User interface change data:
• • • •
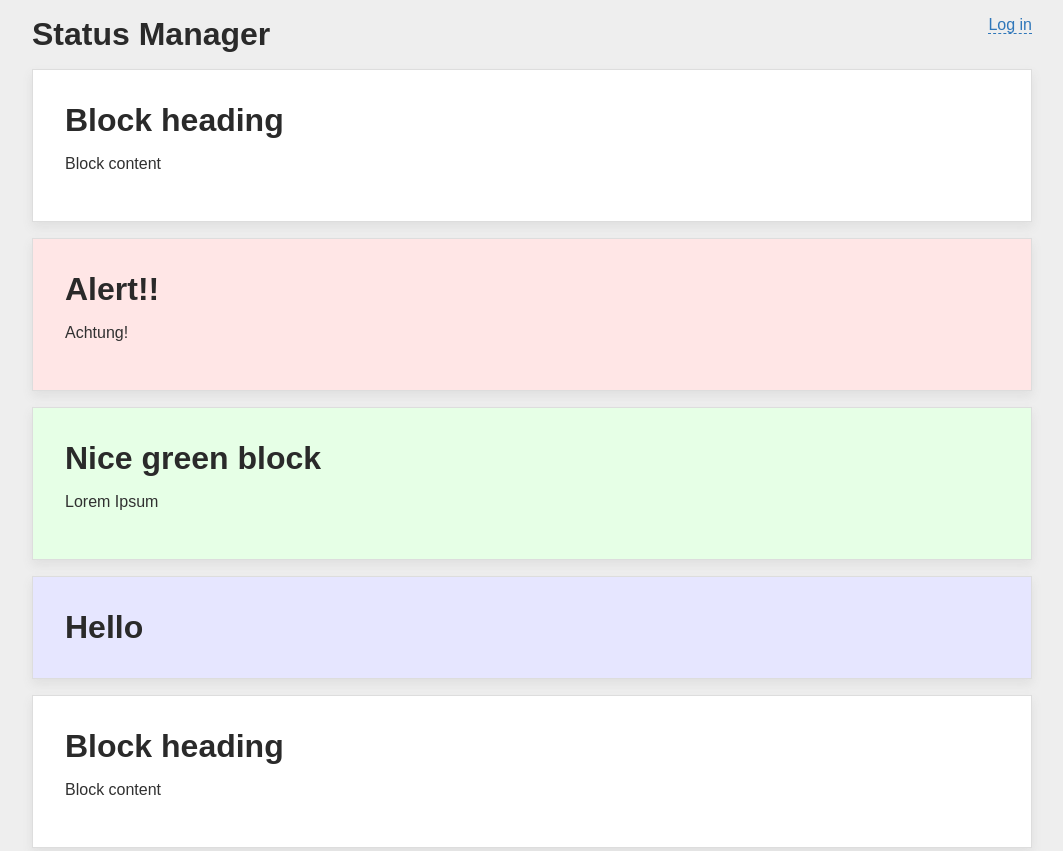
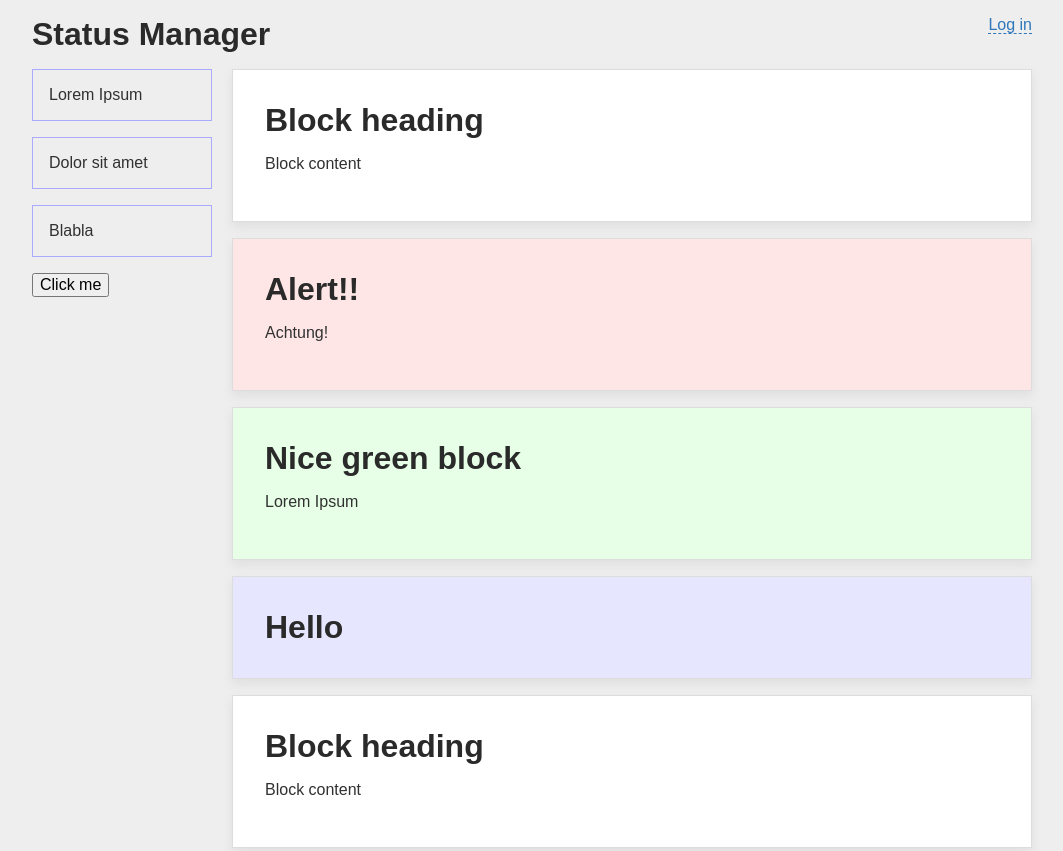
Before and after one commit to status-manager/frontend, a plain HTML site: page index.html in a window 1280 px wide. Shown: the top 851 px of the page, without its empty margins (108-1171 px from the left). Drawn offline with nearby package versions, Linux system fonts and the light colour scheme.

Commit message:
add sidebar

```diff
--- a/index.html
+++ b/index.html
@@ -29,6 +29,13 @@
 
     <section class="main">
       <div class="width">
+        <div class="sidebar">
+          <div class="tweet">Lorem Ipsum</div>
+          <div class="tweet">Dolor sit amet</div>
+          <div class="tweet">Blabla</div>
+
+          <button id="toggle-sidebar">Click me</button>
+        </div>
         <!-- <div class="tabs">
           <a href="#" class="tab active">Daily</a>
           <a href="#" class="tab">Weekly</a>
--- a/js/script.js
+++ b/js/script.js
@@ -106,4 +106,11 @@ $(function(){
         }
     }
   });
+
+
+  //----------------------
+
+  $("#toggle-sidebar").on("click", function(){
+    $(this).closest(".sidebar").toggleClass("right");
+  });
 });
--- a/style/style.scss
+++ b/style/style.scss
@@ -160,7 +160,29 @@ header{
 	}
 }
 
+.sidebar{
+	width: 20%;
+	padding-right: 20px;
+	box-sizing: border-box;
+	float: left;
+	&.right{
+		padding: 0 0 0 20px;
+		float: right;
+	}
+
+	.tweet{
+		border: 1px solid #aaf;
+		margin-bottom: 1em;
+		padding: 1em;
+	}
+}
+.incidents{
+	float: left;
+	width: 80%;
+}
+
 footer{
+	clear: both;
 	margin-top: 2em;
 	text-align: right;
 }
```
Also changed, not shown: style/style.css, 1 other file.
• • • •
> **The task**
The data above must be written out again word for word, without its pictures.

> **Task output**
Before and after one commit to status-manager/frontend, a plain HTML site: page index.html in a window 1280 px wide. Shown: the top 851 px of the page, without its empty margins (108-1171 px from the left). Drawn offline with nearby package versions, Linux system fonts and the light colour scheme.

Commit message:
add sidebar

```diff
--- a/index.html
+++ b/index.html
@@ -29,6 +29,13 @@
 
     <section class="main">
       <div class="width">
+        <div class="sidebar">
+          <div class="tweet">Lorem Ipsum</div>
+          <div class="tweet">Dolor sit amet</div>
+          <div class="tweet">Blabla</div>
+
+          <button id="toggle-sidebar">Click me</button>
+        </div>
         <!-- <div class="tabs">
           <a href="#" class="tab active">Daily</a>
           <a href="#" class="tab">Weekly</a>
--- a/js/script.js
+++ b/js/script.js
@@ -106,4 +106,11 @@ $(function(){
         }
     }
   });
+
+
+  //----------------------
+
+  $("#toggle-sidebar").on("click", function(){
+    $(this).closest(".sidebar").toggleClass("right");
+  });
 });
--- a/style/style.scss
+++ b/style/style.scss
@@ -160,7 +160,29 @@ header{
 	}
 }
 
+.sidebar{
+	width: 20%;
+	padding-right: 20px;
+	box-sizing: border-box;
+	float: left;
+	&.right{
+		padding: 0 0 0 20px;
+		float: right;
+	}
+
+	.tweet{
+		border: 1px solid #aaf;
+		margin-bottom: 1em;
+		padding: 1em;
+	}
+}
+.incidents{
+	float: left;
+	width: 80%;
+}
+
 footer{
+	clear: both;
 	margin-top: 2em;
 	text-align: right;
 }
```
Also changed, not shown: style/style.css, 1 other file.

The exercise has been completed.